-- Task to carry out --
Where a line in the entries below contains the word "const", it counts; give the total by itself.

Start of Supplied data

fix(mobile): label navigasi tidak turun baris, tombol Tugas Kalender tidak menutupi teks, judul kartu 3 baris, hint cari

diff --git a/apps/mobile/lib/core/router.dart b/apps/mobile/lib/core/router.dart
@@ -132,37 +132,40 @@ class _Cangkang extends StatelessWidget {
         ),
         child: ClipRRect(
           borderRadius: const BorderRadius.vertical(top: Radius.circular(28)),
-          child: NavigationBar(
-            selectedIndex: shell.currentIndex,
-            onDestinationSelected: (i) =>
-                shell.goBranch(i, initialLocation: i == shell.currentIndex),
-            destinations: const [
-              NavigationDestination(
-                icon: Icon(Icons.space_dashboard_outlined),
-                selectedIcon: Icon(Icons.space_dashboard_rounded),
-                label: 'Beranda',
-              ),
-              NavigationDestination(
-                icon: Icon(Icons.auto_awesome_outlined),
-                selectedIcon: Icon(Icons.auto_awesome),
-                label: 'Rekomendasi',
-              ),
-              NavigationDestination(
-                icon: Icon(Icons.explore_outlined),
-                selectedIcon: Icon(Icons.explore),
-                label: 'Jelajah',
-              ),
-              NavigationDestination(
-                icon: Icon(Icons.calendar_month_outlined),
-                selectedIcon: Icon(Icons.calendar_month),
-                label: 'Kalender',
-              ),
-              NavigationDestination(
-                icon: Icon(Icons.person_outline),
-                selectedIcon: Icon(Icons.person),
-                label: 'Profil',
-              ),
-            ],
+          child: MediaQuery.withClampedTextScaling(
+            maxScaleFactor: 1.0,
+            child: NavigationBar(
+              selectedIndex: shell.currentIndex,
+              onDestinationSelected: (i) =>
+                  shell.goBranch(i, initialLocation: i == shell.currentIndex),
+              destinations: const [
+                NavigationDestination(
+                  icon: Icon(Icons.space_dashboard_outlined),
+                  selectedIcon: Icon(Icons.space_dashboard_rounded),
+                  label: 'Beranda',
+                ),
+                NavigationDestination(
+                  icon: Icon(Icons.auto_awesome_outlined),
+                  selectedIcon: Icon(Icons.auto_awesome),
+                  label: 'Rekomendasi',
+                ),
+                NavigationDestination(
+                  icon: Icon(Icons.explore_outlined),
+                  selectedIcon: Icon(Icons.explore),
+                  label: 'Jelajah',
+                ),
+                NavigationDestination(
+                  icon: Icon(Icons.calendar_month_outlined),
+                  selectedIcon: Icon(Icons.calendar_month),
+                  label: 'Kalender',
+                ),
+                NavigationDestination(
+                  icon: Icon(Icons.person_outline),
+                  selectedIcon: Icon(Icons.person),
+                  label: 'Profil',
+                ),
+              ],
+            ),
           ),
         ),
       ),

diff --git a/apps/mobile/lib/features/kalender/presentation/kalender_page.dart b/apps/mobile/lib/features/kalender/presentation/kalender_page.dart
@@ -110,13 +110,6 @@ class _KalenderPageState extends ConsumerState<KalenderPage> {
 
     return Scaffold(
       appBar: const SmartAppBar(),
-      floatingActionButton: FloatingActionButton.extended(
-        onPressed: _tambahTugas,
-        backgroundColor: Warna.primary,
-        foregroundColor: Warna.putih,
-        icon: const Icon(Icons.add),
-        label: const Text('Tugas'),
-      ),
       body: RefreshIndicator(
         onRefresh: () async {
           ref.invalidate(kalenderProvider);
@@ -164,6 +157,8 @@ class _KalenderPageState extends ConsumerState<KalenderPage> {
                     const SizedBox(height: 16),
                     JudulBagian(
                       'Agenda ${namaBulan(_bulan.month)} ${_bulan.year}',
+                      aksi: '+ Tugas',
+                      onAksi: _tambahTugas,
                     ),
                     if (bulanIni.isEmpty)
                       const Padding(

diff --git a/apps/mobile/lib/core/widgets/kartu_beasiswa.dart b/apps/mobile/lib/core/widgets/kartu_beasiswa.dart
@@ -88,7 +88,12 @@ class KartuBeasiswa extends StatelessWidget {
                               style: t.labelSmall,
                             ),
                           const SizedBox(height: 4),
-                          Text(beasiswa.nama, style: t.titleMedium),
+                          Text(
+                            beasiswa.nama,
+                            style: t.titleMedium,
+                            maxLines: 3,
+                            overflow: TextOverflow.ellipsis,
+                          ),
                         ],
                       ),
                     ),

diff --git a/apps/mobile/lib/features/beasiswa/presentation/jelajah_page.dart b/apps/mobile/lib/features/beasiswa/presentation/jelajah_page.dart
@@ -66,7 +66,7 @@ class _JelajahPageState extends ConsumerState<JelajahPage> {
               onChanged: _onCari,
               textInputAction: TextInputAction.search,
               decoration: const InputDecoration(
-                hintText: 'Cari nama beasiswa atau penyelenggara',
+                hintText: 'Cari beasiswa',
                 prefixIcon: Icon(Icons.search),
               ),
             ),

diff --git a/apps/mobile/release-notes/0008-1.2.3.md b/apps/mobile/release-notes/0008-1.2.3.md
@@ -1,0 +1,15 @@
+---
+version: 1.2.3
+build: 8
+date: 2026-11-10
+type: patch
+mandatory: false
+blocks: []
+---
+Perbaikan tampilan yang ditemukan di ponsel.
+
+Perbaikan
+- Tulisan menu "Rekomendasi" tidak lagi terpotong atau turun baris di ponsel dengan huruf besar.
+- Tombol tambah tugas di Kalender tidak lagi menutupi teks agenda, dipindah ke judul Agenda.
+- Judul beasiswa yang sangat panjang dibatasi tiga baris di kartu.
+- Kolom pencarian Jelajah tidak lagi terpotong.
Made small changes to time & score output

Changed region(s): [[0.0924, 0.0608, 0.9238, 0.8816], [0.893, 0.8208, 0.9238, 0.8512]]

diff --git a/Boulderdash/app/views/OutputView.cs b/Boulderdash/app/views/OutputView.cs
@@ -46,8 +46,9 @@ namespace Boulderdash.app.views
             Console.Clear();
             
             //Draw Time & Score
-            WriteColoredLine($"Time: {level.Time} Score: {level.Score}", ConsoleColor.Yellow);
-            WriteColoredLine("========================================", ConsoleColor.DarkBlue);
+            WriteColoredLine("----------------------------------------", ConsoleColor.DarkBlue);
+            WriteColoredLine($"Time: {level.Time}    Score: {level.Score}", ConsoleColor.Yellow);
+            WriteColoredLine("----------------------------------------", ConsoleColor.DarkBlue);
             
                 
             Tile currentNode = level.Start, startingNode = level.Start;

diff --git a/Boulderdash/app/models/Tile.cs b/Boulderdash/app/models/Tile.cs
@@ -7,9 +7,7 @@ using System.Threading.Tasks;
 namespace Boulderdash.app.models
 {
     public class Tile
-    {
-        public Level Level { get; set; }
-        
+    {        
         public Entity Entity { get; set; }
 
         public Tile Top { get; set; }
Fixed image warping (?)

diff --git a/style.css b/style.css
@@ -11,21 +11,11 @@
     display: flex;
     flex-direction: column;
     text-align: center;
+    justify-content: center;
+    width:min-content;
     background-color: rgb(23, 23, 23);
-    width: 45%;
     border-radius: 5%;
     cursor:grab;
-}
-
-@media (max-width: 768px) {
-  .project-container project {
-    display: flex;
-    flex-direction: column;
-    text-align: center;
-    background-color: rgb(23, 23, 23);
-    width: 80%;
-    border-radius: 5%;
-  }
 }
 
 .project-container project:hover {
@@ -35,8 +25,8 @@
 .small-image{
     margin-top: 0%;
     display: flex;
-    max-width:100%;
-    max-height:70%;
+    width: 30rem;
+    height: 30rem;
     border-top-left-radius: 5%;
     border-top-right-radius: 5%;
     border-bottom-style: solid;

End of Supplied data

-- Completed task --
10